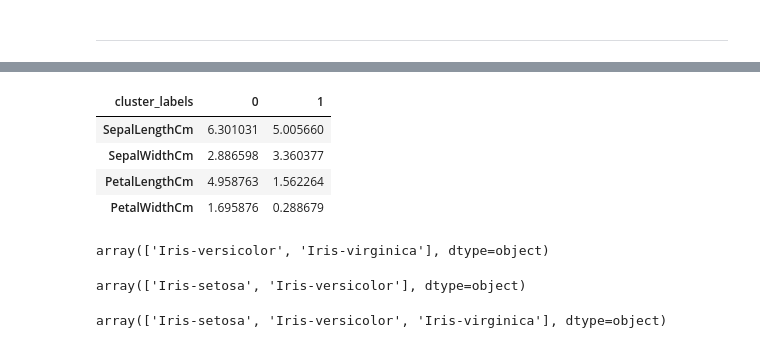
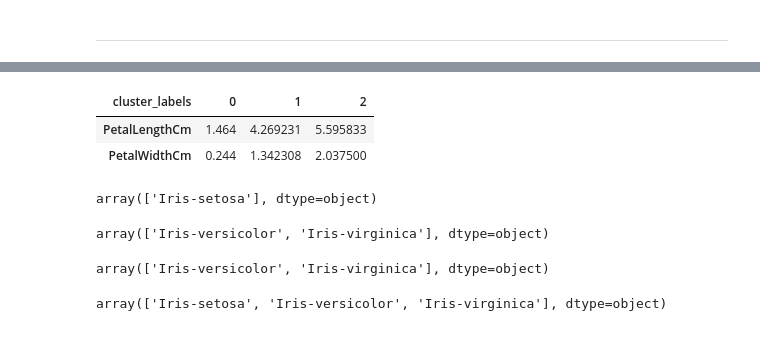
Before and after one commit to Andy-Nkumane/Iris_Species-Clustering, a Jupyter notebook: Iris_Species-Clustering.ipynb, the cells around one changed output, grey strips where cells are left out. Cells and saved outputs as stored; diff of their text form; code cells hidden in the pictures.

```diff
--- a/Iris_Species-Clustering.ipynb
+++ b/Iris_Species-Clustering.ipynb
@@ -114,0 +149,5 @@ plt.show()
+# %%
+le = LabelEncoder()
+le.fit(iris.Species)
+iris['LabelEncoded'] = le.transform(iris.Species)
+iris.head()
@@ -164,20 +225,22 @@ plt.show()
 # %%
-iris_group = iris.groupby('cluster_labels')[['SepalLengthCm','SepalWidthCm','PetalLengthCm', 'PetalWidthCm']].mean().transpose()
+iris_group = iris.groupby('cluster_labels')[['PetalLengthCm', 'PetalWidthCm']].mean().transpose()
 iris_group
 # %% [output]
-| cluster_labels | 0 | 1 |
-| SepalLengthCm | 6.301031 | 5.005660 |
-| SepalWidthCm | 2.886598 | 3.360377 |
-| PetalLengthCm | 4.958763 | 1.562264 |
-| PetalWidthCm | 1.695876 | 0.288679 |
+| cluster_labels | 0 | 1 | 2 |
+| PetalLengthCm | 1.464 | 4.269231 | 5.595833 |
+| PetalWidthCm | 0.244 | 1.342308 | 2.037500 |
 # %%
 iris[iris.cluster_labels==0].Species.unique()
 # %% [output]
-array(['Iris-versicolor', 'Iris-virginica'], dtype=object)
+array(['Iris-setosa'], dtype=object)
 # %%
 iris[iris.cluster_labels==1].Species.unique()
 # %% [output]
-array(['Iris-setosa', 'Iris-versicolor'], dtype=object)
+array(['Iris-versicolor', 'Iris-virginica'], dtype=object)
+# %%
+iris[iris.cluster_labels==2].Species.unique()
+# %% [output]
+array(['Iris-versicolor', 'Iris-virginica'], dtype=object)
 # %%
 iris.Species.unique()
 # %% [output]
```
Also changed, not shown: parts of 21 cells of this notebook.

•••••

**WORK TO BE COMPLETED:**
Where does "transpose" appear in the listing? Show every line that has it.

**RESPONSE TO THIS TASK:**
-iris_group = iris.groupby('cluster_labels')[['SepalLengthCm','SepalWidthCm','PetalLengthCm', 'PetalWidthCm']].mean().transpose()
+iris_group = iris.groupby('cluster_labels')[['PetalLengthCm', 'PetalWidthCm']].mean().transpose()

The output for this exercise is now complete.